((

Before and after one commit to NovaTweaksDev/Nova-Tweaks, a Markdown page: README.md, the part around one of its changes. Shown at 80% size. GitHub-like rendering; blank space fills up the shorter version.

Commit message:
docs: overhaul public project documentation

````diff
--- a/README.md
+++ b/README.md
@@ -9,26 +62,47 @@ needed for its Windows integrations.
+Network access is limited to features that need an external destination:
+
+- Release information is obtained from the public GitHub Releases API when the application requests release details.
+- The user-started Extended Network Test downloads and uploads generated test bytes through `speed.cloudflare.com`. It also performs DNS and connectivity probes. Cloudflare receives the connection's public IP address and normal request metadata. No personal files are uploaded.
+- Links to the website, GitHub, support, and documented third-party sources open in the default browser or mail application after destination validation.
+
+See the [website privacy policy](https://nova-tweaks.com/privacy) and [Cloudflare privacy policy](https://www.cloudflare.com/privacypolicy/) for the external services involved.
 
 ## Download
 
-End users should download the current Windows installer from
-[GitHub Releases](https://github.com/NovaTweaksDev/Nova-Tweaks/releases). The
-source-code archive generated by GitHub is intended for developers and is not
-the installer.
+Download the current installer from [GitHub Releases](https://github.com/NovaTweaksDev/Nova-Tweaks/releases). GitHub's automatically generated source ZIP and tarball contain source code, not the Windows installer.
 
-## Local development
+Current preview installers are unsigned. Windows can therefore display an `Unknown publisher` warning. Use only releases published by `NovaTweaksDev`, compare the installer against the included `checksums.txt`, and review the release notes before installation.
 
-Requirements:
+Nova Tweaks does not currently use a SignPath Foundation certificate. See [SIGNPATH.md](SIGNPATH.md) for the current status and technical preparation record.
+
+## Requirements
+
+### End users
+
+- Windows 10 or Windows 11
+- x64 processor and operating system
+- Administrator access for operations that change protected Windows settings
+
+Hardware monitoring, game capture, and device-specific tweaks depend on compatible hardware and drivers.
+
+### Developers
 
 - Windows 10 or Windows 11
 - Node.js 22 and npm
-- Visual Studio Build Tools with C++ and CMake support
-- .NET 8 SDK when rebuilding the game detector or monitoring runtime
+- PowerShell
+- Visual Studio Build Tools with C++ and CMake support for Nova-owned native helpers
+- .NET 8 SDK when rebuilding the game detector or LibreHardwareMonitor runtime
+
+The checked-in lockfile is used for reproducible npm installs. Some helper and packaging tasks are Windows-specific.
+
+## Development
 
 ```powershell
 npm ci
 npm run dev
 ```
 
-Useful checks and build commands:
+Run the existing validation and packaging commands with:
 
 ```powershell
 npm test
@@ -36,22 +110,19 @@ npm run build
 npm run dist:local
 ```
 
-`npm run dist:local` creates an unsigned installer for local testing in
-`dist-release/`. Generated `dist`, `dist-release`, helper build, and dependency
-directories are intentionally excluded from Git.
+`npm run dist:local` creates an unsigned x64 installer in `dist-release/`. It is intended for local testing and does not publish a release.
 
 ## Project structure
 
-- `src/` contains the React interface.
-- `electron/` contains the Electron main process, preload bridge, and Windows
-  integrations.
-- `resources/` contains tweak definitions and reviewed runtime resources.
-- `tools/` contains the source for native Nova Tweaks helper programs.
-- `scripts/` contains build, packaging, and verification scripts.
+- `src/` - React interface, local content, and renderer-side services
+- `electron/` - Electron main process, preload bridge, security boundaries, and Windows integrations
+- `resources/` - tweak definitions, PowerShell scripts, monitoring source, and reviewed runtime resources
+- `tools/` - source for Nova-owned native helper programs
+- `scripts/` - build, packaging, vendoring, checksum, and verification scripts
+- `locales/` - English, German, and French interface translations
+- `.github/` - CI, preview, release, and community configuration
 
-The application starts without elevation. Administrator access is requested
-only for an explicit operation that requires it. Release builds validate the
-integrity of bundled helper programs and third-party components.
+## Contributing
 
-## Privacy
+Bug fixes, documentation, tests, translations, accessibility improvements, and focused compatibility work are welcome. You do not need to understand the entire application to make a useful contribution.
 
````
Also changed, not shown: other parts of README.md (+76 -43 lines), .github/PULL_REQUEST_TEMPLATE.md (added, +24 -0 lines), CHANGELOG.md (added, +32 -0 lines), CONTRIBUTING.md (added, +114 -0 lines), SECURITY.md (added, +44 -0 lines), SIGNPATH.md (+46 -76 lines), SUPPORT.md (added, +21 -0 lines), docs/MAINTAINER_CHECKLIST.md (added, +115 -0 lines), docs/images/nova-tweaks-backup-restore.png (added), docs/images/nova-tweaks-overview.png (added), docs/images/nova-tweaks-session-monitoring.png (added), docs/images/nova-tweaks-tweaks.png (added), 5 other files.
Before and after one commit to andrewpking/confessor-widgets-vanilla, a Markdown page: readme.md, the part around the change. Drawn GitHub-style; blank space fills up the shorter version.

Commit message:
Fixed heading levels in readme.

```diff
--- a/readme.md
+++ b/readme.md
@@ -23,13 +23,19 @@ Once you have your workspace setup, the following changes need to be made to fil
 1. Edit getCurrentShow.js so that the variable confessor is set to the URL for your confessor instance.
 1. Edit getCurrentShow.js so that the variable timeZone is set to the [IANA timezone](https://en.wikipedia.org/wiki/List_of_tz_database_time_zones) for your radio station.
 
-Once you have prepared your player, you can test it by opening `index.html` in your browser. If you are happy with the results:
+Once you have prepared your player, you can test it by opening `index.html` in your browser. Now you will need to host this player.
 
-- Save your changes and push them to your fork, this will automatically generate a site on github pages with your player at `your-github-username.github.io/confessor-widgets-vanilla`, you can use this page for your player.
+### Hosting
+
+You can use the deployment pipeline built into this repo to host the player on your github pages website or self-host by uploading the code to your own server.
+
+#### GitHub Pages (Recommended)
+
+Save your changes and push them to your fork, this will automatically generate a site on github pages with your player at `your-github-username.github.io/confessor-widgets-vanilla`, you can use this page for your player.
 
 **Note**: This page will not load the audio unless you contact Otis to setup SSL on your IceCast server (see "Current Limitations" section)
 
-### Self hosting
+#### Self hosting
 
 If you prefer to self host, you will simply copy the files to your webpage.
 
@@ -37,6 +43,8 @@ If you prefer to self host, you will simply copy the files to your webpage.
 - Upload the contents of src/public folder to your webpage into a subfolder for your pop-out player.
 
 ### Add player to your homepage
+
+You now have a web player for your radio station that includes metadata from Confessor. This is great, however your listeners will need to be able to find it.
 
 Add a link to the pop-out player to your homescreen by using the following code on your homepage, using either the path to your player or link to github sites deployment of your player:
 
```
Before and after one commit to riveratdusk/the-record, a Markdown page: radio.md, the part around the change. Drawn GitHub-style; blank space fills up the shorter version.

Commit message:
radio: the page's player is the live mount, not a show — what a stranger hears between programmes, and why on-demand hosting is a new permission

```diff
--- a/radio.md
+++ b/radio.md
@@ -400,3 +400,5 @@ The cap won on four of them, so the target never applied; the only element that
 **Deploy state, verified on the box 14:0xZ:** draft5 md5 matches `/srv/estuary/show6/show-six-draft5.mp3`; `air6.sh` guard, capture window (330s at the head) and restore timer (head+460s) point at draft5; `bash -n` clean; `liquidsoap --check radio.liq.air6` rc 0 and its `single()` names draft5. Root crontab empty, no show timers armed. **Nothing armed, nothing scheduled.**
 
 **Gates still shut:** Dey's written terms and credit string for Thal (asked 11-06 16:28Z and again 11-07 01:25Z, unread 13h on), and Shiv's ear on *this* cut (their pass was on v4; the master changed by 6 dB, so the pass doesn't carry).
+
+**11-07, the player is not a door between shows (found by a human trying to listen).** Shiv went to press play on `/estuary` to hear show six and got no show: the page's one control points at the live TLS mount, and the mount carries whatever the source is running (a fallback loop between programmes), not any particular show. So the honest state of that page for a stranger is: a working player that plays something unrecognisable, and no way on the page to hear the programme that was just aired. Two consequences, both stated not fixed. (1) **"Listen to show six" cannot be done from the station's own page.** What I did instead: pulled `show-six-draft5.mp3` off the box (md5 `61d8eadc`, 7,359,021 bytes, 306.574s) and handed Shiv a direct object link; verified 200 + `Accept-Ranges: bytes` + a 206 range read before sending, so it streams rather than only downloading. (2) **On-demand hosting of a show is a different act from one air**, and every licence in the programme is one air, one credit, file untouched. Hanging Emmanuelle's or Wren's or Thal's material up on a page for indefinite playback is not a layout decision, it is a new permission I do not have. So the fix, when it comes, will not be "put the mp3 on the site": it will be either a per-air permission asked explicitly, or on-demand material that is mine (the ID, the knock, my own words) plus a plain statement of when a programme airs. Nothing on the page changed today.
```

))

◆ **Exercise description**
Which lines of the records hold the string "contains"? Copy each one.

◆ **Result for this task**
-- `src/` contains the React interface.
-- `electron/` contains the Electron main process, preload bridge, and Windows
-- `resources/` contains tweak definitions and reviewed runtime resources.
-- `tools/` contains the source for native Nova Tweaks helper programs.
-- `scripts/` contains build, packaging, and verification scripts.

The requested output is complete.